§ **Task requirements**
Check each line below for "margin" and report how many have it, nothing else.

^^^^^^^^^^^^^^^^

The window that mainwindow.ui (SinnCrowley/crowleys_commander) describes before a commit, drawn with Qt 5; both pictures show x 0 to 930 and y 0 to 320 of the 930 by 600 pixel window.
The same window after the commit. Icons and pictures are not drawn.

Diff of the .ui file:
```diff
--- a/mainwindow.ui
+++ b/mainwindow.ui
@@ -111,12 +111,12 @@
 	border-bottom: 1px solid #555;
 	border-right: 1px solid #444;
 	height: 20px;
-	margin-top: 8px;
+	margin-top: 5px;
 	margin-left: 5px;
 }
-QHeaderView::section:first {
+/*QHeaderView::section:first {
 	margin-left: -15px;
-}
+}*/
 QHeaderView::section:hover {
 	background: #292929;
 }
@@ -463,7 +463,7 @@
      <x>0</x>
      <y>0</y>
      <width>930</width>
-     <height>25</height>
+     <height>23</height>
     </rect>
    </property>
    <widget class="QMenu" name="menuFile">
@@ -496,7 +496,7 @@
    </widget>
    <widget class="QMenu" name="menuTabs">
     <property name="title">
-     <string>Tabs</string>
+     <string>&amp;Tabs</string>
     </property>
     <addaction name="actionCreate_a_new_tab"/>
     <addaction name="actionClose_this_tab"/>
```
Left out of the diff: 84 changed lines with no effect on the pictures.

^^^^^^^^^^^^^^^^

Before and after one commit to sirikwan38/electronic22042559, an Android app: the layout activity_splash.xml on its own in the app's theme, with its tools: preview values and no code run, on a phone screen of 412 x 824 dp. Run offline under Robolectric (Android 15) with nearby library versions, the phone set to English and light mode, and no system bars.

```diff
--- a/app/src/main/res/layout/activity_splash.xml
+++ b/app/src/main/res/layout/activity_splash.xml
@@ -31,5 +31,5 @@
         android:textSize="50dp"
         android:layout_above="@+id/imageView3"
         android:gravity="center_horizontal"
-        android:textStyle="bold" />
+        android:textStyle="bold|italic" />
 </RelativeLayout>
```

^^^^^^^^^^^^^^^^

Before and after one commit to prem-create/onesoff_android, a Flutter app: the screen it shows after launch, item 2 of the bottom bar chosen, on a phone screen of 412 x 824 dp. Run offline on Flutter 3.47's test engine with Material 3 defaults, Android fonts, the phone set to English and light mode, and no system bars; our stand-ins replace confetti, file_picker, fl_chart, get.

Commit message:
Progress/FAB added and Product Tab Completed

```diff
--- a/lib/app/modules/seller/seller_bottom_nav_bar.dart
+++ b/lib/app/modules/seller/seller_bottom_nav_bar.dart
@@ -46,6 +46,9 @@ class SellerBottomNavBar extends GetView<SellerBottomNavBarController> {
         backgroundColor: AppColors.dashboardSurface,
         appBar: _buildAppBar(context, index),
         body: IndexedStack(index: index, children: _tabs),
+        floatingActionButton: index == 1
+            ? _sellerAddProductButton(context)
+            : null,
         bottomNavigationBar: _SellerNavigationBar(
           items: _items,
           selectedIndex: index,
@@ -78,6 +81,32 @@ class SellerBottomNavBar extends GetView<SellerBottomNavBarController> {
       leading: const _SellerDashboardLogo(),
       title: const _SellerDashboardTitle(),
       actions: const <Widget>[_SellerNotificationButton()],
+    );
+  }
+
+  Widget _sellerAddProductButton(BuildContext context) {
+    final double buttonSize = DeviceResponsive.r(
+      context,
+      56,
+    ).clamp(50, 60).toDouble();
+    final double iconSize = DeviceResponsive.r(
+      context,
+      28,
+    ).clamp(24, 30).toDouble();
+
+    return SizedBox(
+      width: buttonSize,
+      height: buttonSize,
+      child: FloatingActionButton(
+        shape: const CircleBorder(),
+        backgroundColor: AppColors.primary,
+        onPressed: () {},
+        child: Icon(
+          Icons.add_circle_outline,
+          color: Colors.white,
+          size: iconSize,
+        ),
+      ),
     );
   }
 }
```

^^^^^^^^^^^^^^^^

§ **Exercise output**
4